(Items from a dataset)

+-------+

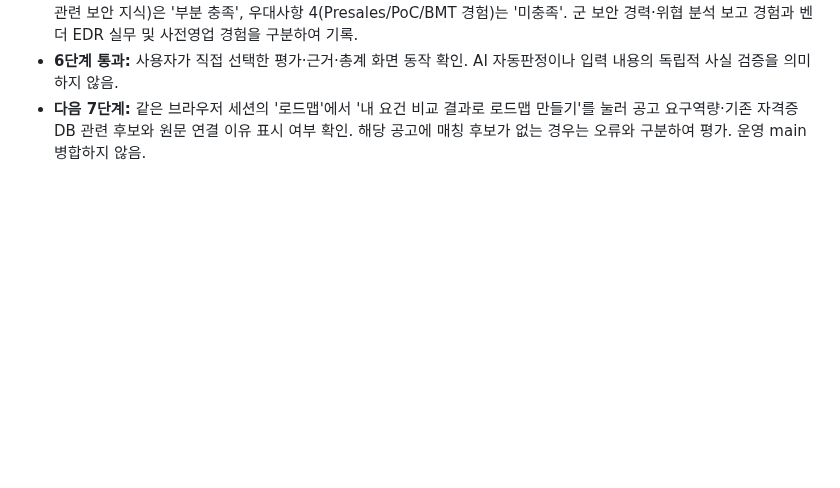
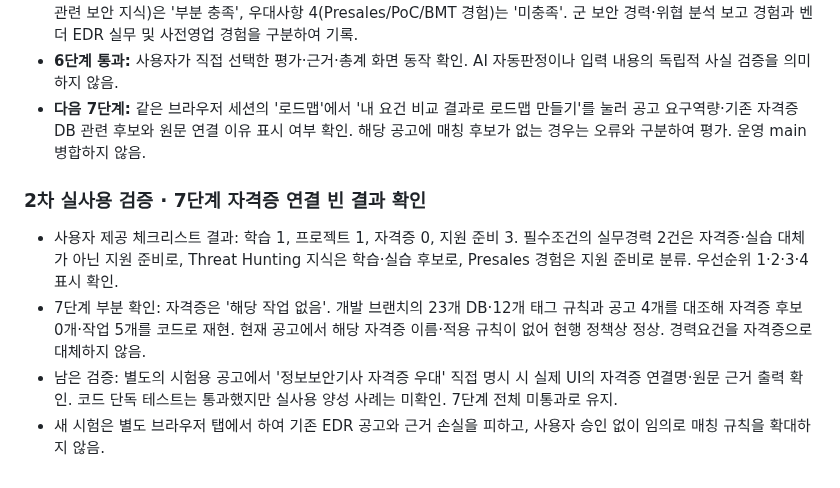
Before and after one commit to junyeong-lab/muttaji, a Markdown page: README.md, the part around the change. GitHub-like rendering; blank space fills up the shorter version.

Commit message:
docs: record 7th-step empty-certificate result and pending explicit-certificate UI test

```diff
--- a/README.md
+++ b/README.md
@@ -297,3 +297,10 @@
 - 필수조건 1(EDR/AV 구축·유지관리 경험)과 2(동종 경력 3년/7년)는 '미충족', 우대사항 3(악성코드/Threat Hunting 관련 보안 지식)은 '부분 충족', 우대사항 4(Presales/PoC/BMT 경험)는 '미충족'. 군 보안 경력·위협 분석 보고 경험과 벤더 EDR 실무 및 사전영업 경험을 구분하여 기록.
 - **6단계 통과:** 사용자가 직접 선택한 평가·근거·총계 화면 동작 확인. AI 자동판정이나 입력 내용의 독립적 사실 검증을 의미하지 않음.
 - **다음 7단계:** 같은 브라우저 세션의 '로드맵'에서 '내 요건 비교 결과로 로드맵 만들기'를 눌러 공고 요구역량·기존 자격증 DB 관련 후보와 원문 연결 이유 표시 여부 확인. 해당 공고에 매칭 후보가 없는 경우는 오류와 구분하여 평가. 운영 main 병합하지 않음.
+
+### 2차 실사용 검증 · 7단계 자격증 연결 빈 결과 확인
+
+- 사용자 제공 체크리스트 결과: 학습 1, 프로젝트 1, 자격증 0, 지원 준비 3. 필수조건의 실무경력 2건은 자격증·실습 대체가 아닌 지원 준비로, Threat Hunting 지식은 학습·실습 후보로, Presales 경험은 지원 준비로 분류. 우선순위 1·2·3·4 표시 확인.
+- 7단계 부분 확인: 자격증은 '해당 작업 없음'. 개발 브랜치의 23개 DB·12개 태그 규칙과 공고 4개를 대조해 자격증 후보 0개·작업 5개를 코드로 재현. 현재 공고에서 해당 자격증 이름·적용 규칙이 없어 현행 정책상 정상. 경력요건을 자격증으로 대체하지 않음.
+- 남은 검증: 별도의 시험용 공고에서 '정보보안기사 자격증 우대' 직접 명시 시 실제 UI의 자격증 연결명·원문 근거 출력 확인. 코드 단독 테스트는 통과했지만 실사용 양성 사례는 미확인. 7단계 전체 미통과로 유지.
+- 새 시험은 별도 브라우저 탭에서 하여 기존 EDR 공고와 근거 손실을 피하고, 사용자 승인 없이 임의로 매칭 규칙을 확대하지 않음.
```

+-------+

ASSIGNMENT — Show, from the entries above, every line that includes the string "Hunting".

EXPECTED OUTPUT —
 - 필수조건 1(EDR/AV 구축·유지관리 경험)과 2(동종 경력 3년/7년)는 '미충족', 우대사항 3(악성코드/Threat Hunting 관련 보안 지식)은 '부분 충족', 우대사항 4(Presales/PoC/BMT 경험)는 '미충족'. 군 보안 경력·위협 분석 보고 경험과 벤더 EDR 실무 및 사전영업 경험을 구분하여 기록.
+- 사용자 제공 체크리스트 결과: 학습 1, 프로젝트 1, 자격증 0, 지원 준비 3. 필수조건의 실무경력 2건은 자격증·실습 대체가 아닌 지원 준비로, Threat Hunting 지식은 학습·실습 후보로, Presales 경험은 지원 준비로 분류. 우선순위 1·2·3·4 표시 확인.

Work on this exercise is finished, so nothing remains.